This was the subject of a dispute recently decided in the United States Bankruptcy Court for the Western District of Missouri in In re: 8760 Service Group, LLC (In re 8760 Service Group, LLC, 65 Bankr. Ct. Dec. (CRR) 170, (Bankr. W.D. Mo. 2018)).
In In re: 8760 Service Group, LLC, the debtor, 8760 Service Group, LLC (“Debtor”), operated a custom industrial construction and fabrication business with its office located at 1803 W. Main Street, Sedalia, Missouri. (“Main Street Property”). The creditor, Bancorpsouth Bank (“BCS”) , made a number of loans to Debtor and Pelham Property, LLC (“Pelham”), a single purpose entity formed to own the real property located at 5105 Pelham Drive, Sedalia, Missouri (“Pelham Property”), from which Debtor operated its fabrication facility. Debtor was the only member of Pelham. To secure these loans, Pelham executed and recorded a deed of trust and fixture filing on the Pelham Property in favor of BCS, and Debtor granted BCS a personal property security interest in collateral described in BCS’s UCC-1 financing statement as “all accounts receivable, inventory, equipment, and all business assets located at [the Main Street Property]”. Subsequently, a blast booth was installed in the building located at the Pelham Property.

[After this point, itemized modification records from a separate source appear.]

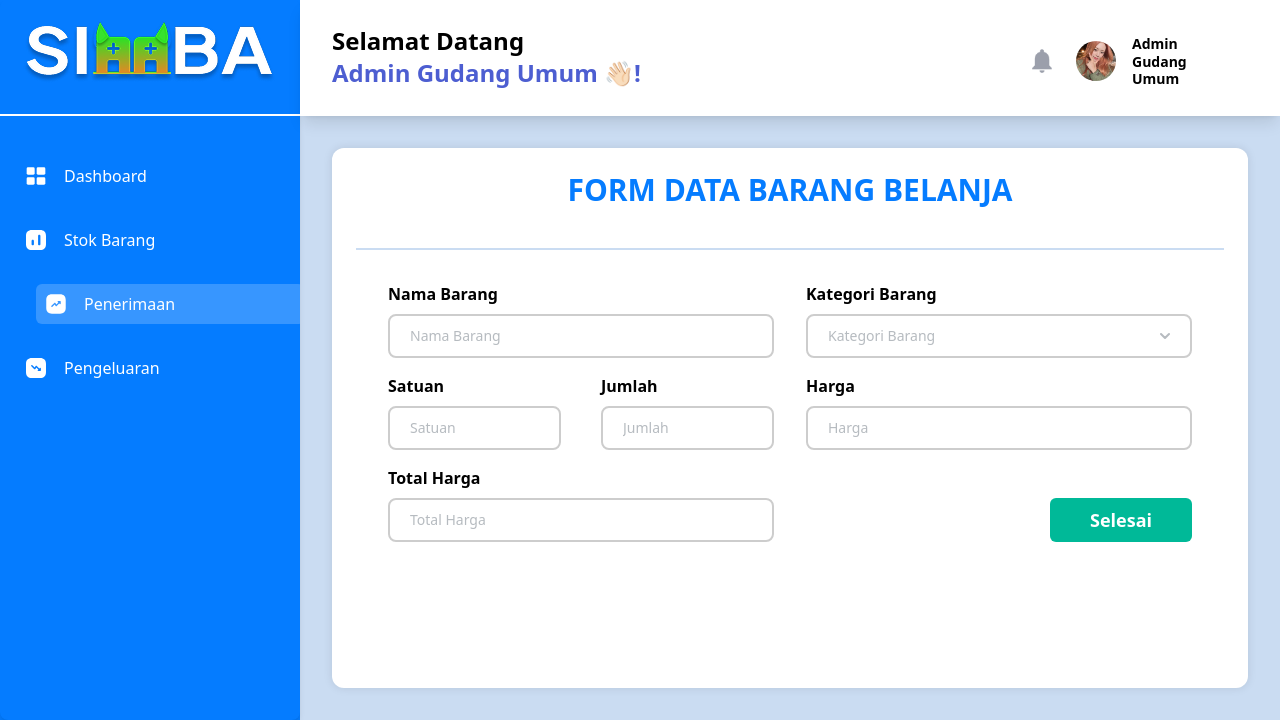
Repository: Gokerwow/inventory-fe
Page: /penerimaan/tambah/barang-belanja
An editor plug-in stored every save of this project. The page is shown before and after the next save, followed by the edit.
The browser window is 1280 px wide. The pictures show the whole page.
The project was rebuilt for these pictures with package versions that can differ from the ones it lists, and the page was loaded fresh each time. Also part of the build but not shown: vite.config.ts, src/components/lineChart.tsx, src/pages/dashboard.tsx, src/pages/stokBarang.tsx, src/components/pagination.tsx, src/components/PenerimaanTable.tsx, src/components/RiwayatPenerimaanTable.tsx, src/pages/penerimaan.tsx and 4 more.

Above is the page before, as saved 2025-10-28 12:25:52.

After the next save:
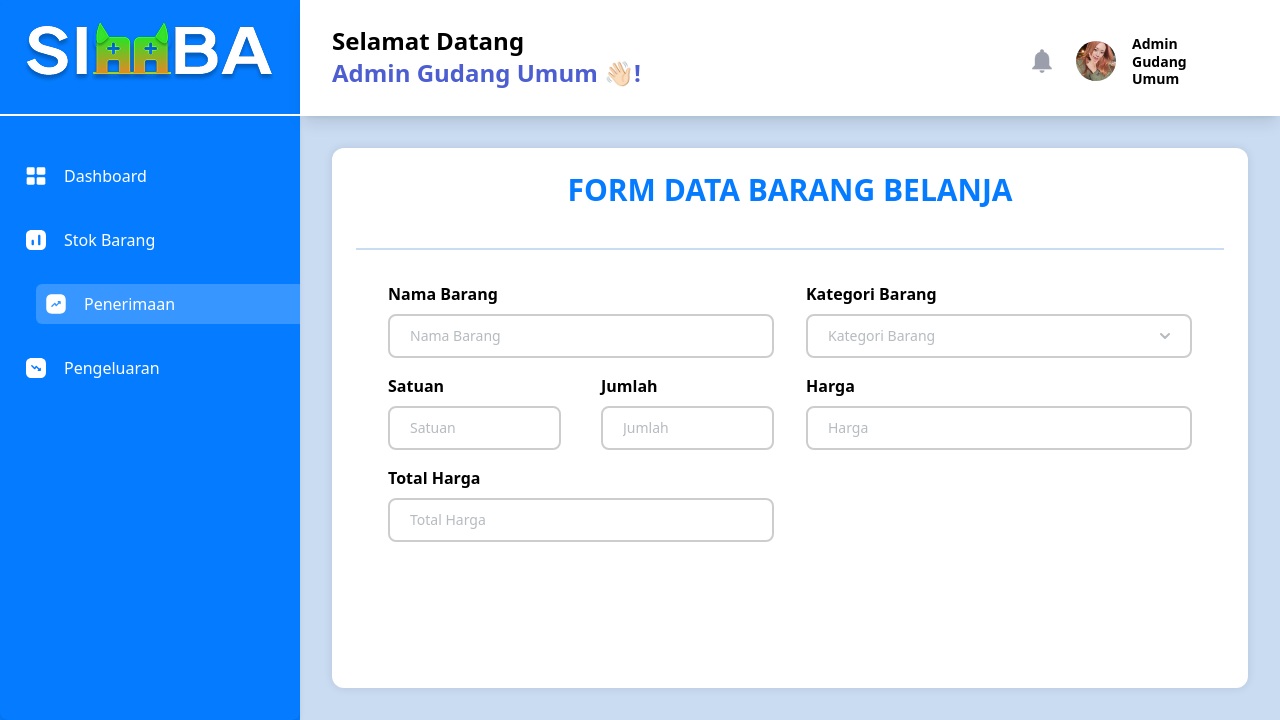
Saved 2 min 6 s later.
--- a/src/components/buttonConfirm.tsx
+++ b/src/components/buttonConfirm.tsx
@@ -16,7 +16,7 @@
     type = "button"
 }: ButtonConfirmProps) {
 
-    const classes = `bg-[#00b998] px-10 py-2 rounded-md text-white self-end font-bold text-lg cursor-pointer active:scale-95 hover:bg-[#02ad8d] transition-all duration-200 hover:scale-110 ${className}`;
+    const classes = `hover:bg-[#00b998] text-black hover:text-white border-2 px-10 py-2 rounded-md text-white self-end font-bold text-lg cursor-pointer active:scale-95  transition-all duration-200 hover:scale-110 ${className}`;
 
     if (to) {
         return (

After the 2 saves that followed:
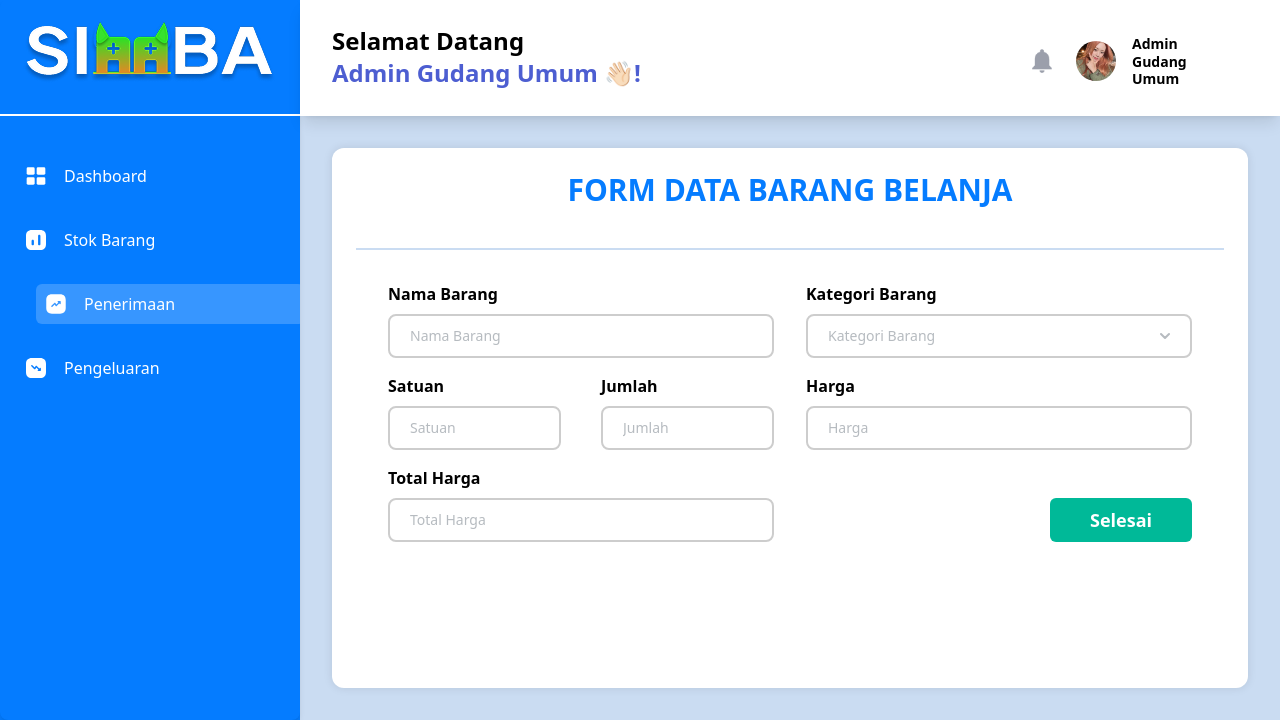
The 2 saves are shown as one change because 1 left the picture as it was.
The last was saved 67 s later.
--- a/src/components/buttonConfirm.tsx
+++ b/src/components/buttonConfirm.tsx
@@ -16,7 +16,7 @@
     type = "button"
 }: ButtonConfirmProps) {
 
-    const classes = `hover:bg-[#00b998] text-black hover:text-white border-2 px-10 py-2 rounded-md text-white self-end font-bold text-lg cursor-pointer active:scale-95  transition-all duration-200 hover:scale-110 ${className}`;
+    const classes = `bg-[#00b998] px-10 py-2 rounded-md text-white self-end font-bold text-lg cursor-pointer active:scale-95 hover:bg-[#02ad8d] transition-all duration-200 hover:scale-110 ${className}`;
 
     if (to) {
         return (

It was funded by proceeds from Pelham’s construction loan from BCS. However, the construction contract and the invoices for the blast booth’s construction were in the name of Debtor.
Subsequently, Hudson Insurance Company (“Hudson”) provided payment and performance bonds for the account of the Debtor. To secure Debtor’s repayment obligations to Hudson in connection with the bonds, Debtor granted security interests to Hudson in substantially all of Debtor’s property. Hudson filed a UCC-1 financing statement with respect to Debtor’s inventory, equipment and accounts.
The Debtor and Pelham subsequently filed Bankruptcy, and a dispute arose between BCS and Hudson as to the existence and priority of their respective and competing security interests in the inventory and equipment of the Debtor, including the blast booth located on the Pelham Property.
BCS contended that the collateral description in its UCC-1 financing statement filed against the Debtor could reasonably be interpreted two ways: (1) that the address restricts all described collateral to only that which is located on the Main Street Property, OR (2) that the commas separating out the various types of collateral, and addition of the second “all” (i.e., “and all business assets located at…”(emphasis added)) serve to limit the effect of the reference to a specific property address only to the business assets of the Debtor, and that BCS’s security interests in “…all accounts receivable, inventory, equipment…” mean precisely that; all accounts receivable, inventory, equipment, wherever they may be located, including equipment (i.e., the blast booth) located on the Pelham Property. BCS went further in asserting that since there were two reasonable interpretations then its financing statements were not seriously misleading and triggered a duty to further investigate the extent of BCS’s security interest. The Court agreed with BCS. The Court reiterated that it views the validity of a financing statement in terms of whether “it provides notice that a person may have a security interest in the collateral claimed.” Further, the Court noted that the UCC recognizes further inquiry may be necessary and that therefore, errors or omissions in the description of the collateral do not render financing statements ineffective unless they are seriously misleading. Based upon that reasoning, the Court held that Hudson’s claim in the Debtor’s equipment (including the blast booth) was subordinate to BCS’s.
This case should serve to remind creditors that if the collateral description in a pre-existing UCC-1 financing statement is ambiguous or subject to multiple interpretations, it is incumbent upon the subsequent creditor to reach out to the existing creditor(s) to clarify and/or confirm the nature and extent of any pre-existing liens on the collateral.
By Christopher Gravell
Associate at Frandzel Robins Bloom & Csato, L.C.